(Materials provided)

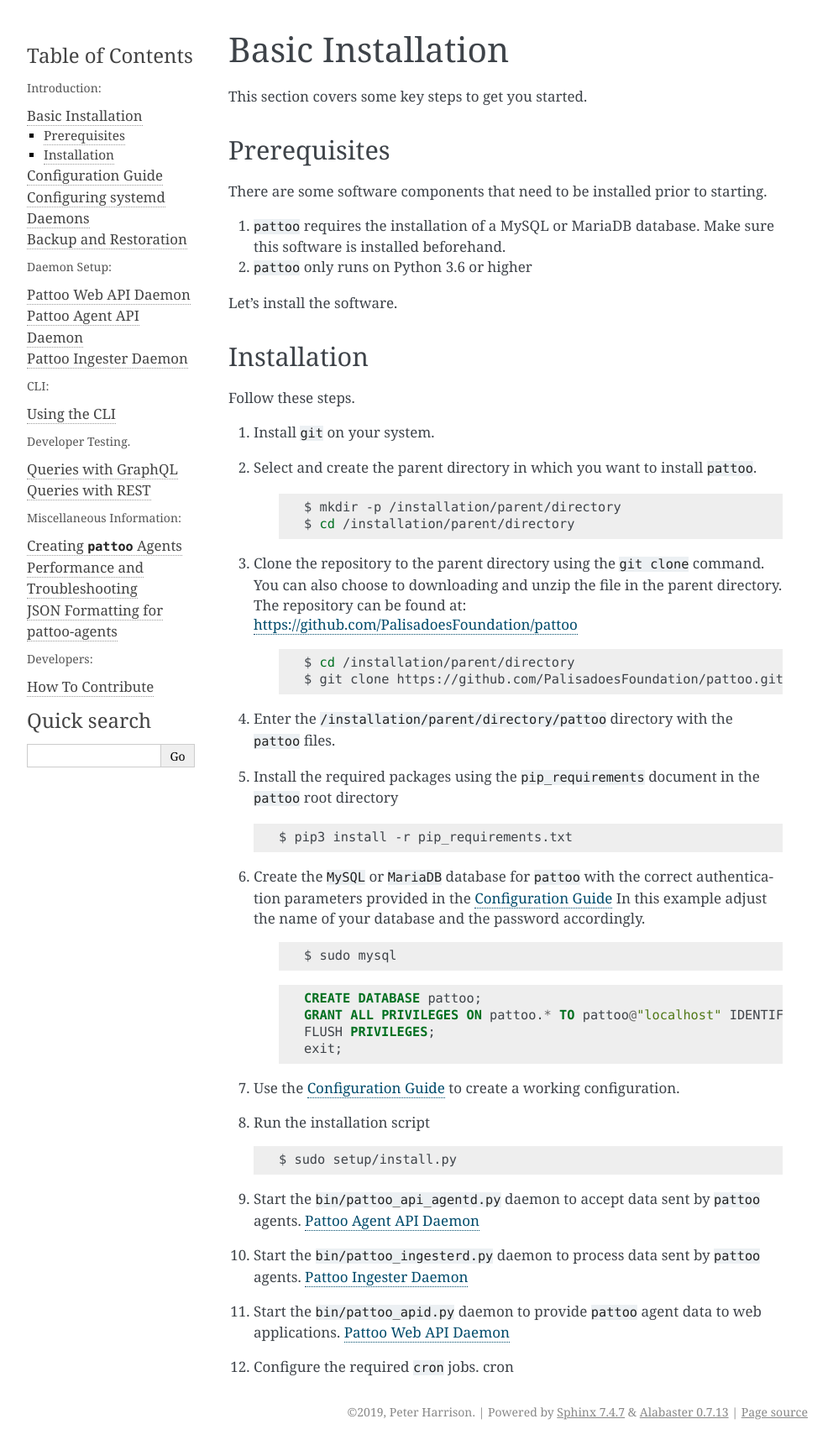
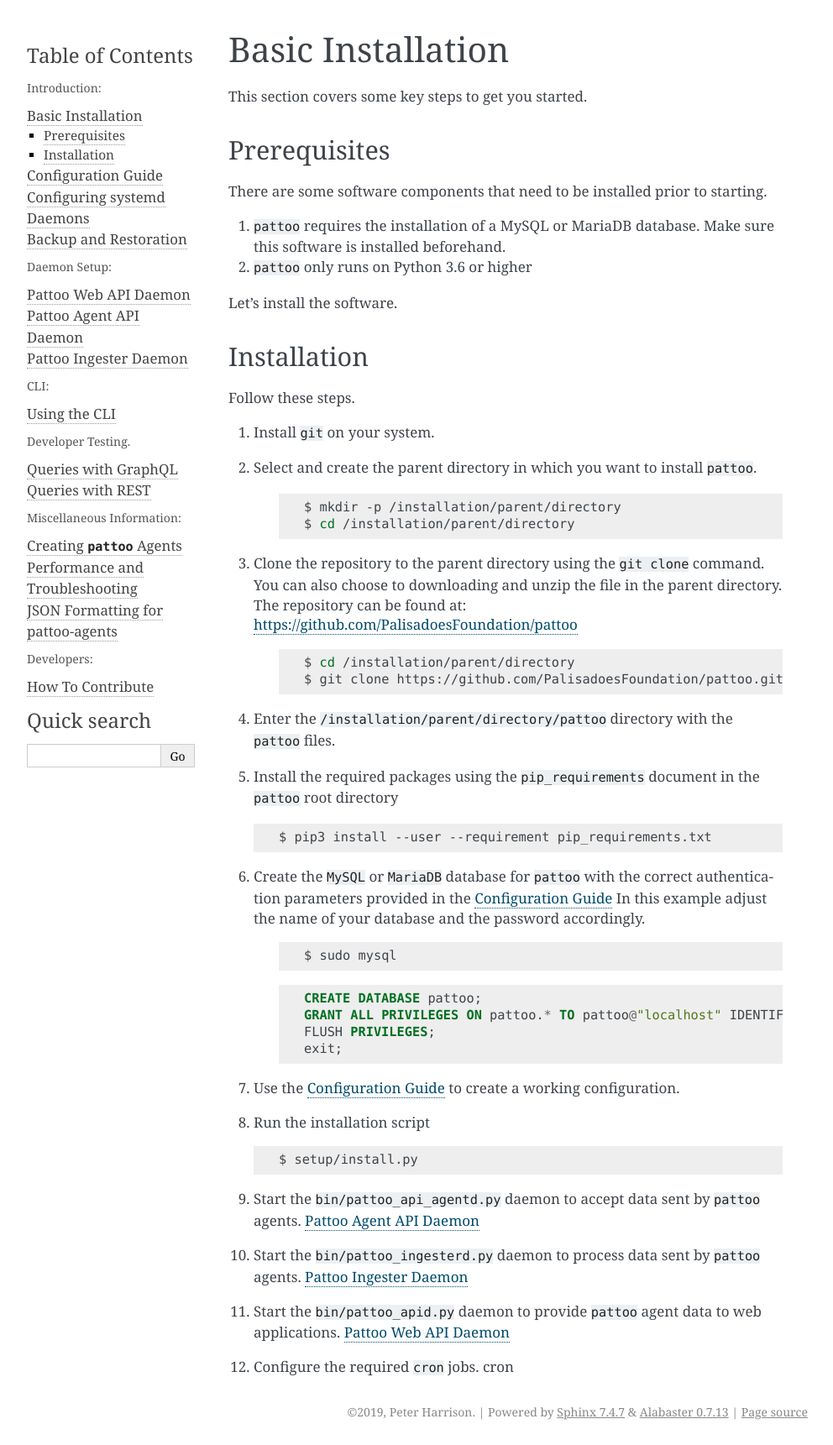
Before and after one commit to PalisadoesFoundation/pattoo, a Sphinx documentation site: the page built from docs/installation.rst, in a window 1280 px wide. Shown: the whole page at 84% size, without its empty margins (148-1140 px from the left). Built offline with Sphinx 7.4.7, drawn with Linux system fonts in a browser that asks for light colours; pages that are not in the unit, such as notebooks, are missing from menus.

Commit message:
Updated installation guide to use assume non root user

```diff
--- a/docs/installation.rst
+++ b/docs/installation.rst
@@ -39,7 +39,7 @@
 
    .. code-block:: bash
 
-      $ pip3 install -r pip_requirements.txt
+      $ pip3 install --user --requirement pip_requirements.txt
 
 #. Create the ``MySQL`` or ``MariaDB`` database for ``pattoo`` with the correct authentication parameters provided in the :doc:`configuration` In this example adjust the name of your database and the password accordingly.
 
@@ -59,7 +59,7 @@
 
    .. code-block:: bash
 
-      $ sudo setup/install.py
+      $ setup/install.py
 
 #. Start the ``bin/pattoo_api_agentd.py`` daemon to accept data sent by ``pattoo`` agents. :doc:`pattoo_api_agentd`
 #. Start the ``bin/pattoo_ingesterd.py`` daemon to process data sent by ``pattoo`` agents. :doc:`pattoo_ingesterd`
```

(End Materials provided)
(Materials provided)

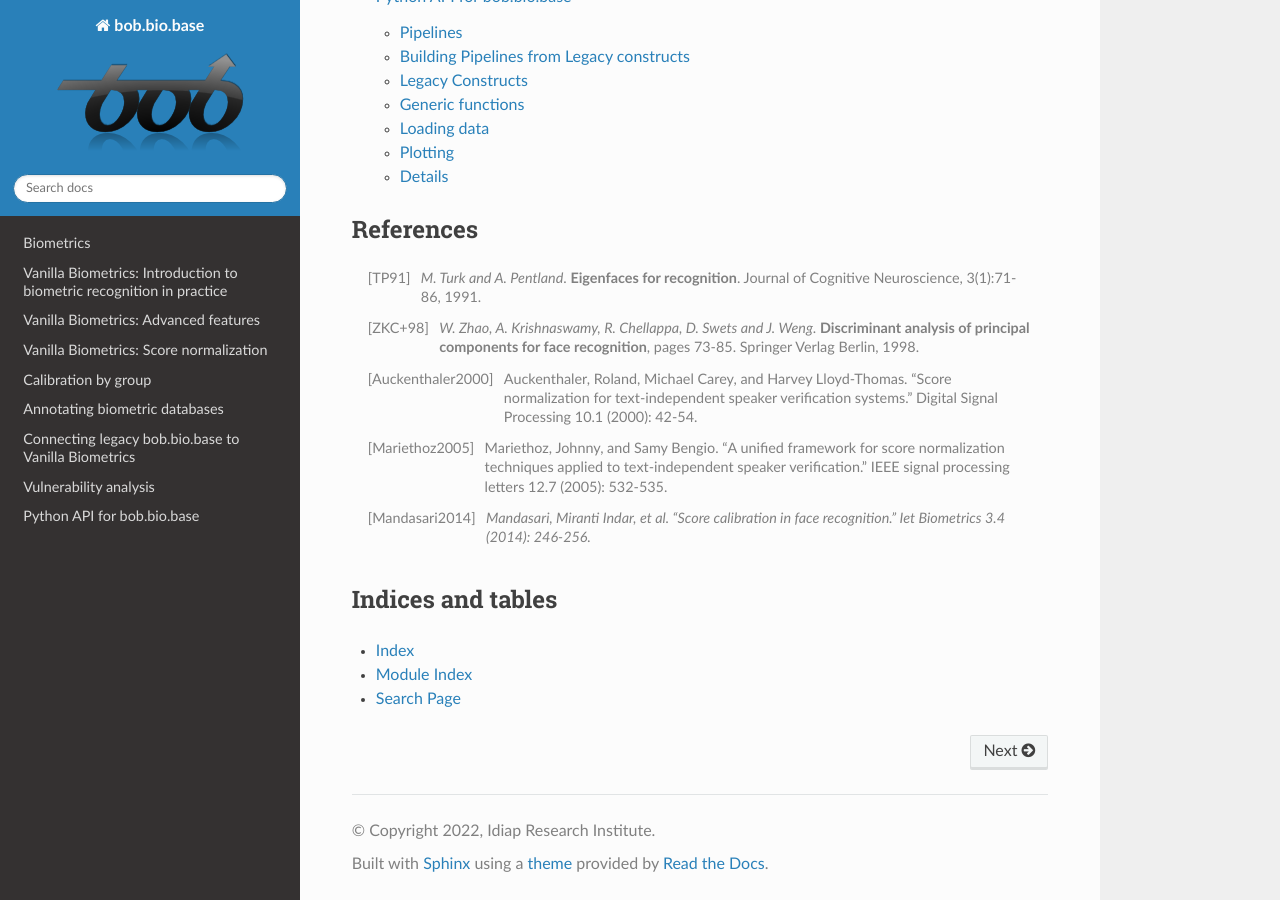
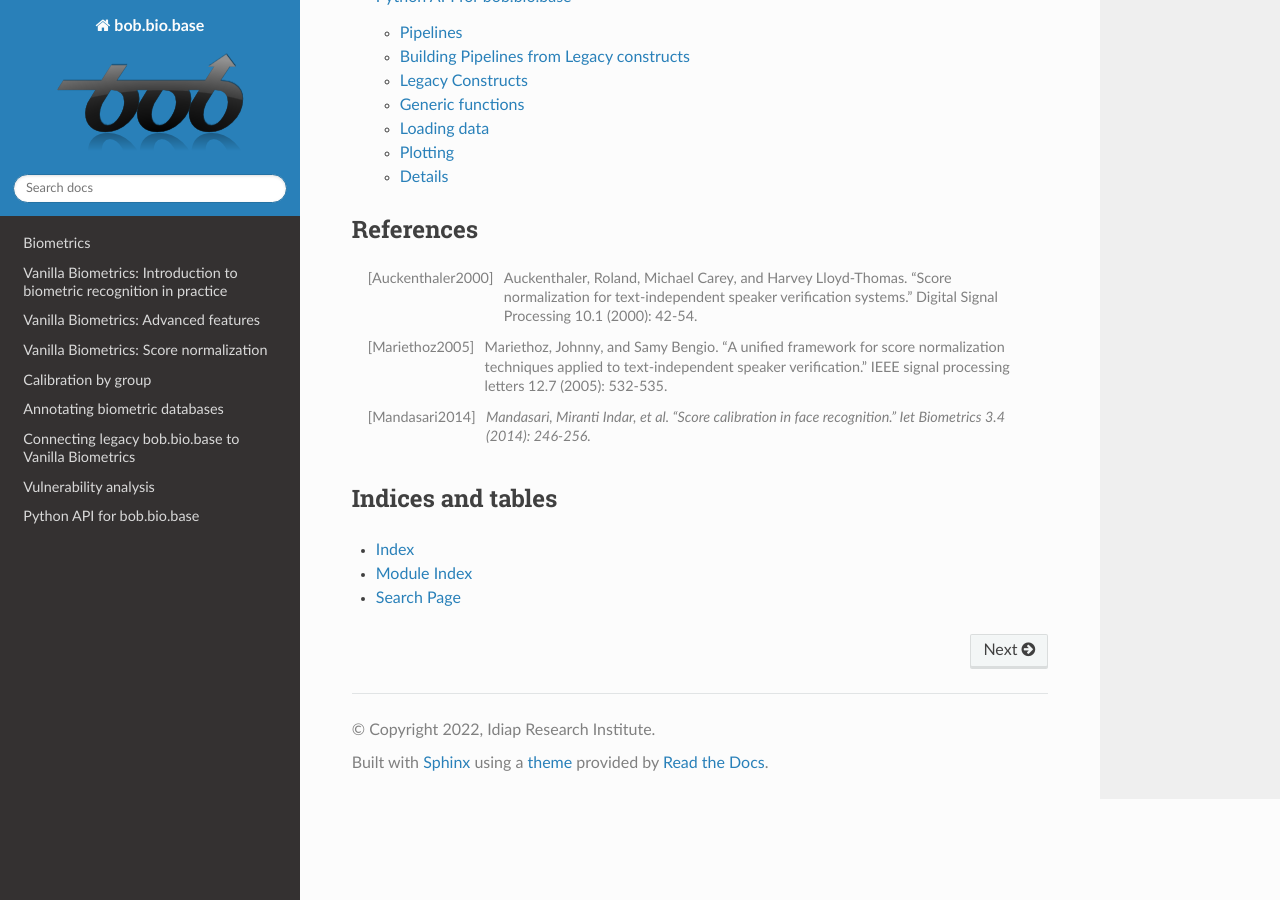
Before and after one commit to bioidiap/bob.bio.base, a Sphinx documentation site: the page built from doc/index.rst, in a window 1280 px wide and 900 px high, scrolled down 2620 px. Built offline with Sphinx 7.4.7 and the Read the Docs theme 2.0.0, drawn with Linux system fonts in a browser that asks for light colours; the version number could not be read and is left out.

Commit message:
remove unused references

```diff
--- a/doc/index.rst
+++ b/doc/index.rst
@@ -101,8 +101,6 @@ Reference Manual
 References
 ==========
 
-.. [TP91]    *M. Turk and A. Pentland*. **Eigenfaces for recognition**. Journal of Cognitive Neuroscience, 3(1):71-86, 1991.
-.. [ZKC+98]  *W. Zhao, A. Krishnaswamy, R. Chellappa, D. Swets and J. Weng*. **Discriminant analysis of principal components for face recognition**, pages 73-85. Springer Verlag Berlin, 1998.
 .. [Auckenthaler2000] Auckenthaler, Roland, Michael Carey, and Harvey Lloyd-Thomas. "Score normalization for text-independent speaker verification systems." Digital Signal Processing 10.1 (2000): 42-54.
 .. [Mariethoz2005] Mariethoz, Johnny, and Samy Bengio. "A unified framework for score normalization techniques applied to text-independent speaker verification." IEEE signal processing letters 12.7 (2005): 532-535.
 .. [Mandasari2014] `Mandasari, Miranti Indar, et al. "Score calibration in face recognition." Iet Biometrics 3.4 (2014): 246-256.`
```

(End Materials provided)
(Materials provided)

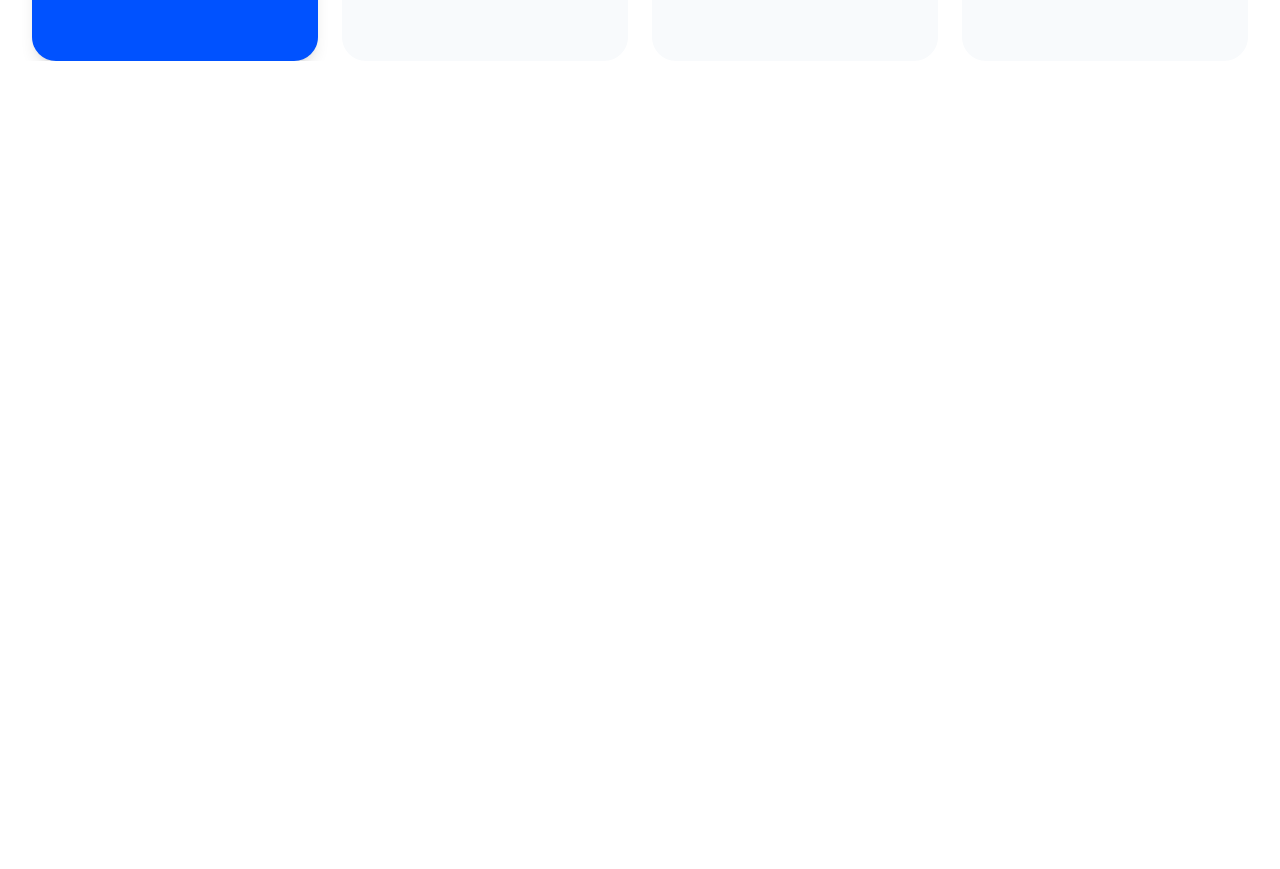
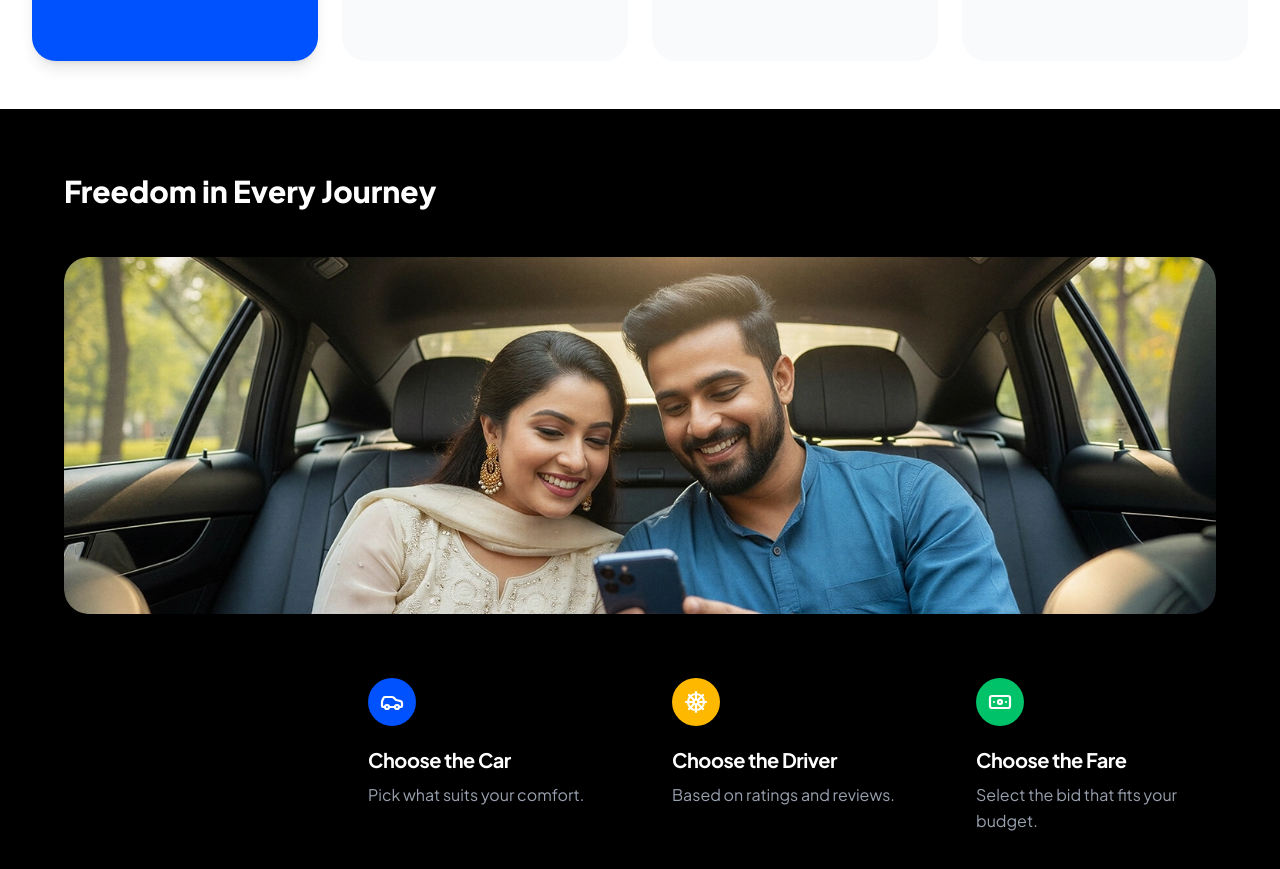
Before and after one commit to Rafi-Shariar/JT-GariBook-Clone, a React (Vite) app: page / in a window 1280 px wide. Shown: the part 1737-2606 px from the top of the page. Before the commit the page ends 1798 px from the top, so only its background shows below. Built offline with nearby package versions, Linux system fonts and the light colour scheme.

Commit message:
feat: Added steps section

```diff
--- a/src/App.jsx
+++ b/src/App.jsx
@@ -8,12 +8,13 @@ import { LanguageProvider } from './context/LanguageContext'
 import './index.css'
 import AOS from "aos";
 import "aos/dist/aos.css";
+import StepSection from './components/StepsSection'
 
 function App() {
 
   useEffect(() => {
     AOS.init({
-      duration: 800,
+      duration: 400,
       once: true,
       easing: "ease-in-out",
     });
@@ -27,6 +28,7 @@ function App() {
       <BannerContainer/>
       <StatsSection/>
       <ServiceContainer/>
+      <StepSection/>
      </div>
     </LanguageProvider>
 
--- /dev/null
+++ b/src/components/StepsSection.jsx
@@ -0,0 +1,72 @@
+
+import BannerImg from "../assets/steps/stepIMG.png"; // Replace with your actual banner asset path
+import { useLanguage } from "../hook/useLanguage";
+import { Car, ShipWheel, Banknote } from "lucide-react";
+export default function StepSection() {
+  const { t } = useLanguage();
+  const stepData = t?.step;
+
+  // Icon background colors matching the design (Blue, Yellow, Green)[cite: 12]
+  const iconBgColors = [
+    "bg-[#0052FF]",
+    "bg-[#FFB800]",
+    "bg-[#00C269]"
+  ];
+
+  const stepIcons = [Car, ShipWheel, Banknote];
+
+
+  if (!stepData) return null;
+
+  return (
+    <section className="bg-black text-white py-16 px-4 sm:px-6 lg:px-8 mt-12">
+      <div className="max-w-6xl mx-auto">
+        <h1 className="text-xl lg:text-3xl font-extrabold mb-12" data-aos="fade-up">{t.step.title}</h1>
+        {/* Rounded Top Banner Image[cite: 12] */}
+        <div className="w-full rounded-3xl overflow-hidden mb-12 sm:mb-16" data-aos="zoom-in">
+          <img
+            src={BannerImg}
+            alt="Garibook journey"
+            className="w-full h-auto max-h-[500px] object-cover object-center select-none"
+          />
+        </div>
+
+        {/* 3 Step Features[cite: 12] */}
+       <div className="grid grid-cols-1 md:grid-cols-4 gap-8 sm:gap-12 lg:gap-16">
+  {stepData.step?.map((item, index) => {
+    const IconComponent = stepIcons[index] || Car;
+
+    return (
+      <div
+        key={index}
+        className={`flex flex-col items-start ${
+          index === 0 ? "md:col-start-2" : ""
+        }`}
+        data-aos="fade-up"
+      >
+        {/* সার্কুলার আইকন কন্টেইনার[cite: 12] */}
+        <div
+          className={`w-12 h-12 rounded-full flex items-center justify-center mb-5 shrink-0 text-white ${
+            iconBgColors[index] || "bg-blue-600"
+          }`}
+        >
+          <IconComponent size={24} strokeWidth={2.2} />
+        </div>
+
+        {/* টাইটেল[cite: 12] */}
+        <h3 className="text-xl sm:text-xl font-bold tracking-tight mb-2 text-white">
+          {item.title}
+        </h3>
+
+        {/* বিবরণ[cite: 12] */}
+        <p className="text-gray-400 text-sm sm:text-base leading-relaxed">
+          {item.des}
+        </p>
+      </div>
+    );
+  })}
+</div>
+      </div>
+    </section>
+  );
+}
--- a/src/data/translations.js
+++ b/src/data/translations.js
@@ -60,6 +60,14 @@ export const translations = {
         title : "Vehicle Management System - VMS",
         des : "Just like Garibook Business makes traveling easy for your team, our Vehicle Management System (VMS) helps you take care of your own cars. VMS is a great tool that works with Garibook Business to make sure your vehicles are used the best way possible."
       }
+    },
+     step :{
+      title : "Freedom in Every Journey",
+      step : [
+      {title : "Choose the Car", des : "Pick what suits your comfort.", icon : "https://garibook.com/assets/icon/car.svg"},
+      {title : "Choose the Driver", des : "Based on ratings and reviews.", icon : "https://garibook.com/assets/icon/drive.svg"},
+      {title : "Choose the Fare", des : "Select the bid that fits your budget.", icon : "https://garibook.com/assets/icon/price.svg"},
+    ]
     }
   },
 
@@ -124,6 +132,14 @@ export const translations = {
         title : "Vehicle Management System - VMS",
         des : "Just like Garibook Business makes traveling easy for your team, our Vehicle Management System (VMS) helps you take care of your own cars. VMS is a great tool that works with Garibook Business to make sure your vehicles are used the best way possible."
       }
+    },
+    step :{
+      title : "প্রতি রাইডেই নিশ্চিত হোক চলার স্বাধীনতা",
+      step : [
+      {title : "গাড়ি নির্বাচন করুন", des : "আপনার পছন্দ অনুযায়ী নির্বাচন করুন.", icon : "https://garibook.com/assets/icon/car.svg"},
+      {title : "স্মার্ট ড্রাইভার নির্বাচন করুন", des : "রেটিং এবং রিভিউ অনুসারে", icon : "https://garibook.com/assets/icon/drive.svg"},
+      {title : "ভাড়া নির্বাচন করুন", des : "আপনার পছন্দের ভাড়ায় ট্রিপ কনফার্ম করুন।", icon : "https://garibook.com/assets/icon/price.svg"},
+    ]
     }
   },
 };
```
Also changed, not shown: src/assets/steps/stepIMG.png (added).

(End Materials provided)

Lines with the word "import": copy each one from the data above.

@@ -8,12 +8,13 @@ import { LanguageProvider } from './context/LanguageContext'
 import './index.css'
 import AOS from "aos";
 import "aos/dist/aos.css";
+import StepSection from './components/StepsSection'
+import BannerImg from "../assets/steps/stepIMG.png"; // Replace with your actual banner asset path
+import { useLanguage } from "../hook/useLanguage";
+import { Car, ShipWheel, Banknote } from "lucide-react";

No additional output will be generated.